Republican U.S. Senate hopeful Mike McGavick has proposed mandatory substance-abuse screening for welfare recipients with children.
In a speech to the Pasco-Kennewick Rotary on Wednesday, the former Senate aide and Safeco Insurance CEO proposed a “three-strike” requirement that could lead to mandatory drug-abuse testing and treatment, reduction of direct cash benefits and, in some cases, removal of children from the home.
Yeah… because… most people who have gone through the foster care system would tell you that they’d much rather do that than be with their parents and siblings.

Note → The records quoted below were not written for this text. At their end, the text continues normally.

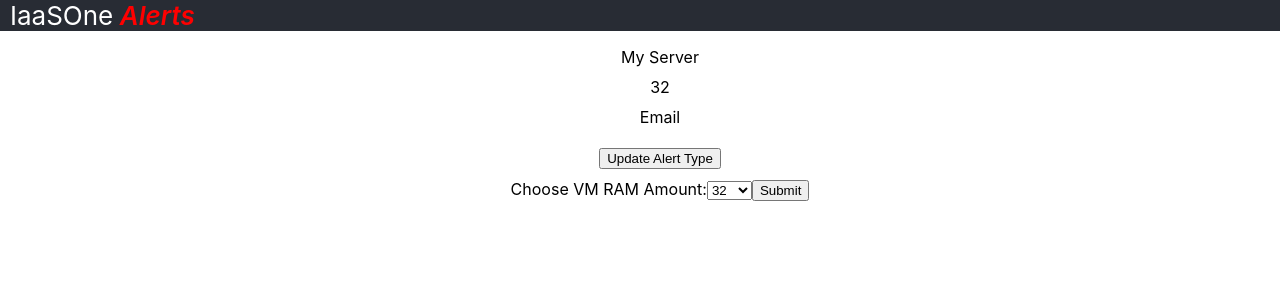
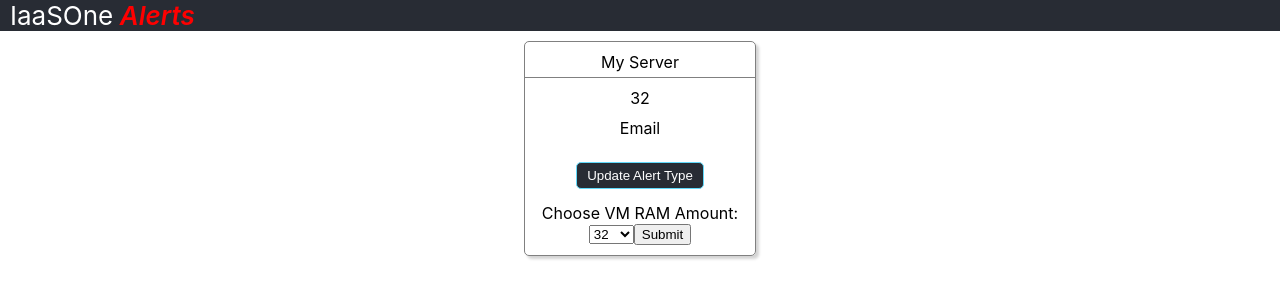
Before and after one commit to craigcampbell/redux-stuff, a React (Create React App) app: page / in a window 1280 px wide. Shown: the top 300 px of the page. Built offline with nearby package versions, Linux system fonts and the light colour scheme.

Commit message:
make it prettier a little phase 1

```diff
--- a/src/App.css
+++ b/src/App.css
@@ -27,11 +27,47 @@
   font-weight: 600;
 }
 
+button {
+  background-color:#282c34;
+  color:white;
+  margin:4px 10px;
+  padding:5px 10px;
+  border:1px solid #61dafb;
+  border-radius:5px;
+}
+
+button:hover {
+  background-color:#d3d3d3;
+  color:black;
+}
+
+
+
 .App-link {
   color: #61dafb;
+}
+
+ul {
+  padding-left:0px;
+  margin:0px 0px;
 }
 
 ul li {
   list-style-type:none;
   margin:10px 0px;
+
 }
+
+ul li:first-child {
+  padding:0px 0px 5px 0px;
+  border-bottom:1px solid grey;
+}
+
+.serverDialog {
+  border:1px solid grey;
+  width: 230px;
+  margin:10px auto;
+  border-radius:5px;
+  box-shadow:3px 3px 3px #d3d3d3;
+
+}
--- a/src/App.js
+++ b/src/App.js
@@ -24,7 +24,6 @@ class App extends Component {
 
       <ServerDialog />
 
-
       </div>
 
     )
--- a/src/components/serverDialog.js
+++ b/src/components/serverDialog.js
@@ -17,7 +17,7 @@ class ServerDialog extends Component {
     render() {
         console.log('inside the render function', this.props.alerts.alertType)
         return (
-        <div>
+        <div className='serverDialog'>
         <ul>
             <li>
               {this.props.resources}
```
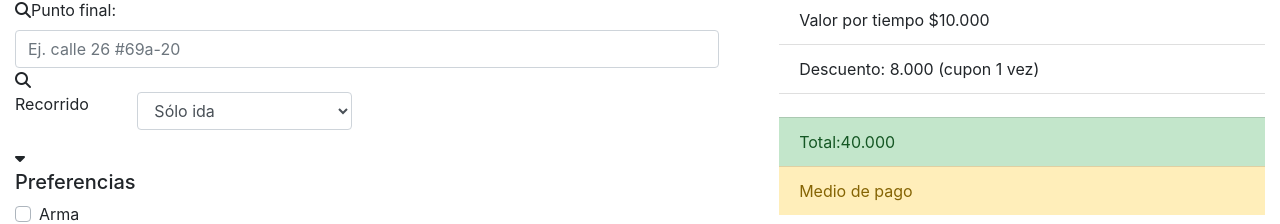
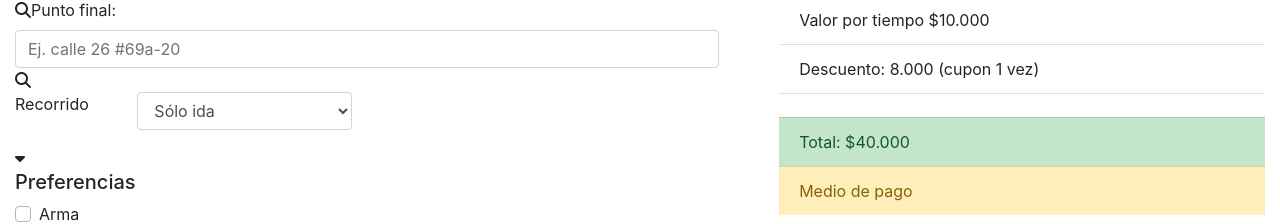
Before and after one commit to ccpinzon/ProDevs_Hackatrix, a React (Create React App) app in the folder frontend/: page / in a window 1280 px wide. Shown: the part 508-732 px from the top of the page. Built offline with nearby package versions, Linux system fonts and the light colour scheme.

Commit message:
add summary melo

```diff
--- a/frontend/src/app/components/Summary.jsx
+++ b/frontend/src/app/components/Summary.jsx
@@ -12,7 +12,7 @@ class Summary extends Component {
         <ListGroup.Item>Descuento: 8.000 (cupon 1 vez)</ListGroup.Item>
         <br />
         <ListGroup variant="flush">
-          <ListGroup.Item variant="success">Total:40.000</ListGroup.Item>
+          <ListGroup.Item variant="success">Total: $40.000</ListGroup.Item>
           <ListGroup.Item variant="warning">Medio de pago</ListGroup.Item>
         </ListGroup>
       </ListGroup>
```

Don’t get me wrong, I’m all for providing more treatment to parents with substance abuse problems, and I certainly recognize that there are times when removing the children from the home is in their best interest. But this “three strikes” crap is exactly the kind of pandering, simplistic campaign rhetoric that gets turned into pandering, simplistic law.
Washington state’s own assistance programs already include substance abuse screening, and uncooperative clients can be removed from the rolls. And of course Child Protective Services can already remove children from the home if the caseworker believes substance abuse is endangering their welfare.
Leaving aside the obvious irony of Mike?™ calling for a crackdown on substance abuse, I guess my biggest question for the candidate would be whether he has a dollar figure attached to his proposal, and how he expects to pay for it?
The Seattle P-I editorial board chimes in:
He talks about help for states that would implement his ideas. That’s fine, except that states are overwhelmed with foster care challenges without mandating that more children be taken from their homes. Then there’s the shortfall in mental health care and treatment for all forms of abuse (including alcohol, which he overlooks). We’d like to see McGavick confront those politicians who slight these needs.
(The emphasis is mine.)